Suppose the results stand up and are confirmed by another lab. Does that mean special relativity is wrong? Not necessarily. Special relativity does not forbid all faster-than-light travel. It only forbids faster-than-light travel for particles with mass that start out traveling under the speed of light. This is because the equations of special relativity indicate it would take an infinite amount of energy to accelerate a particle with mass through the speed of light. However, if a particle with mass is created with an initial velocity greater than the speed of light, that is not a problem. Indeed, scientists even have a name for such a particle – the tachyon. The particle is hypothetical, of course, but it is consistent with special relativity.Read the rest here.
The “neutrinos” being detected are formed in collisions between high-energy protons and stationary carbon atoms. While we think we understand the reaction that produces these neutrinos, it could be that there is something unexpected going on in the reaction, and that effect is causing particles to be produced with an initial velocity that is faster than the speed of light.

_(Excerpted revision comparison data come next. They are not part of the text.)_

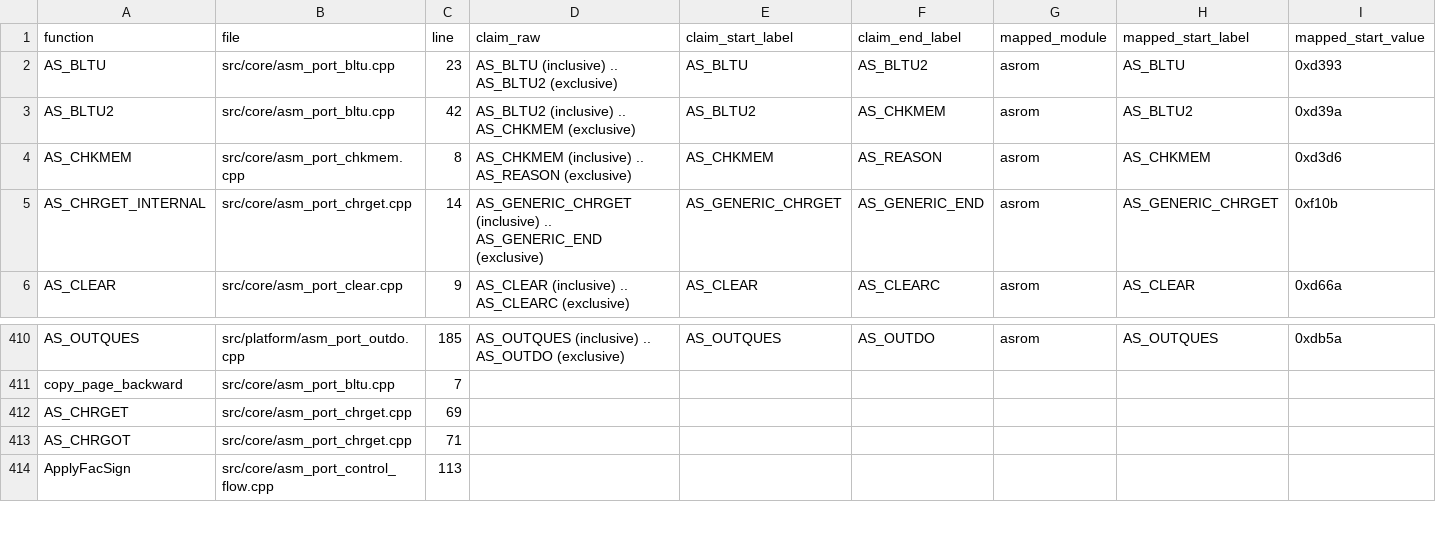
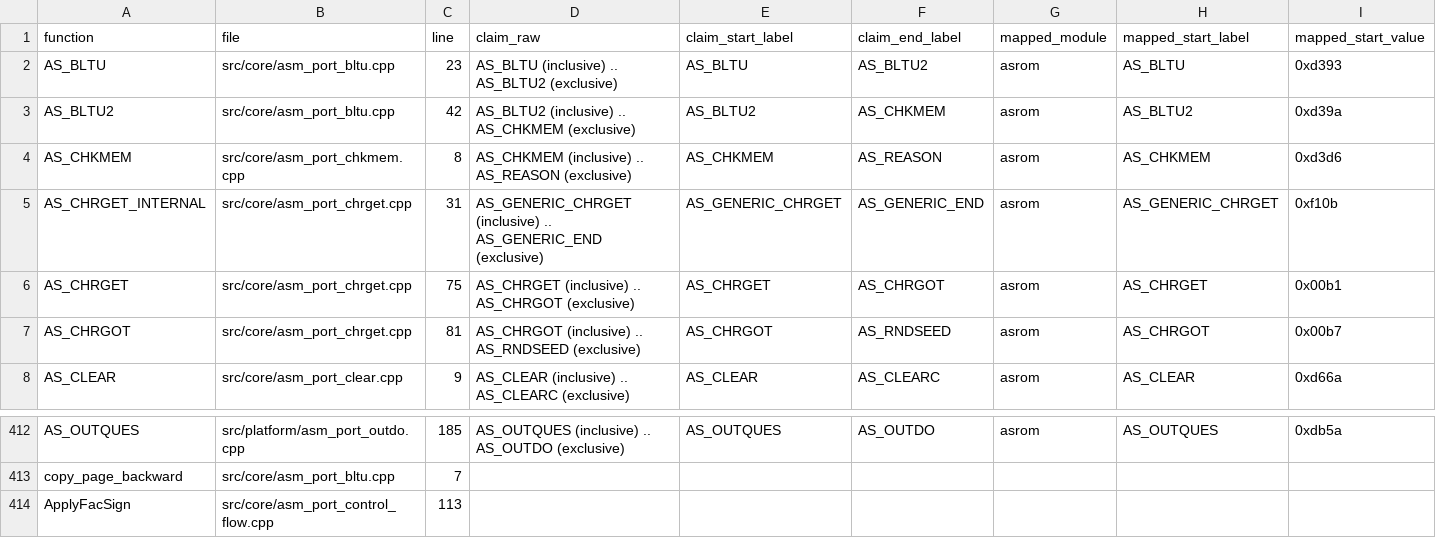
Before and after one commit to khmseu/ApplesoftNG, a TSV file: docs/symbol-implementation-map-claims.tsv, drawn as a sheet; only a part is shown, gaps mark what is left out; removed rows and columns are numbered as before the commit, all else as after; rows hold the shown columns only; the diff names each change by its address in the sheet, - before the commit and + after, or states it on an @@ line.

Commit message:
chore(chrget): fix claim scope and label ranges

```diff
--- a/docs/symbol-implementation-map-claims.tsv
+++ b/docs/symbol-implementation-map-claims.tsv
-C5 (line): 14
+C5 (line): 31
+row 6: AS_CHRGET | src/core/asm_port_chrget.cpp | 75 | AS_CHRGET (inclusive) .. AS_CHRGOT (exclusive) | AS_CHRGET | AS_CHRGOT | asrom | AS_CHRGET | 0x00b1
+row 7: AS_CHRGOT | src/core/asm_port_chrget.cpp | 81 | AS_CHRGOT (inclusive) .. AS_RNDSEED (exclusive) | AS_CHRGOT | AS_RNDSEED | asrom | AS_CHRGOT | 0x00b7
-row 412: AS_CHRGET | src/core/asm_port_chrget.cpp | 69
-row 413: AS_CHRGOT | src/core/asm_port_chrget.cpp | 71
```
Also changed, not shown: docs/symbol-implementation-map.tsv, 2 other files.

As a result, the particles being detected aren’t neutrinos at all. Instead, they are some form of tachyon.
In the end, then, this is a very interesting result, but I seriously doubt it will be confirmed. If confirmed, it doesn’t necessarily mean that special relativity is wrong. It could mean that we have finally detected the elusive tachyon! That would be quite amazing, since our current understanding of physics says that we shouldn’t be able to detect tachyons with the OPERA detector. Of course, our current understanding of physics also says that special relativity is inconsistent with neutrinos moving faster than the speed of light.
Saturday, September 24, 2011
At least one thing can travel faster than the speed of light, and it's not KY Gov. Steve Beshear running away from a debate
Jay Wile wonders: do the results of the recent experiment at CERN on neutrinos traveling faster than the speed of light necessarily overturn Einstein's special theory of relativity?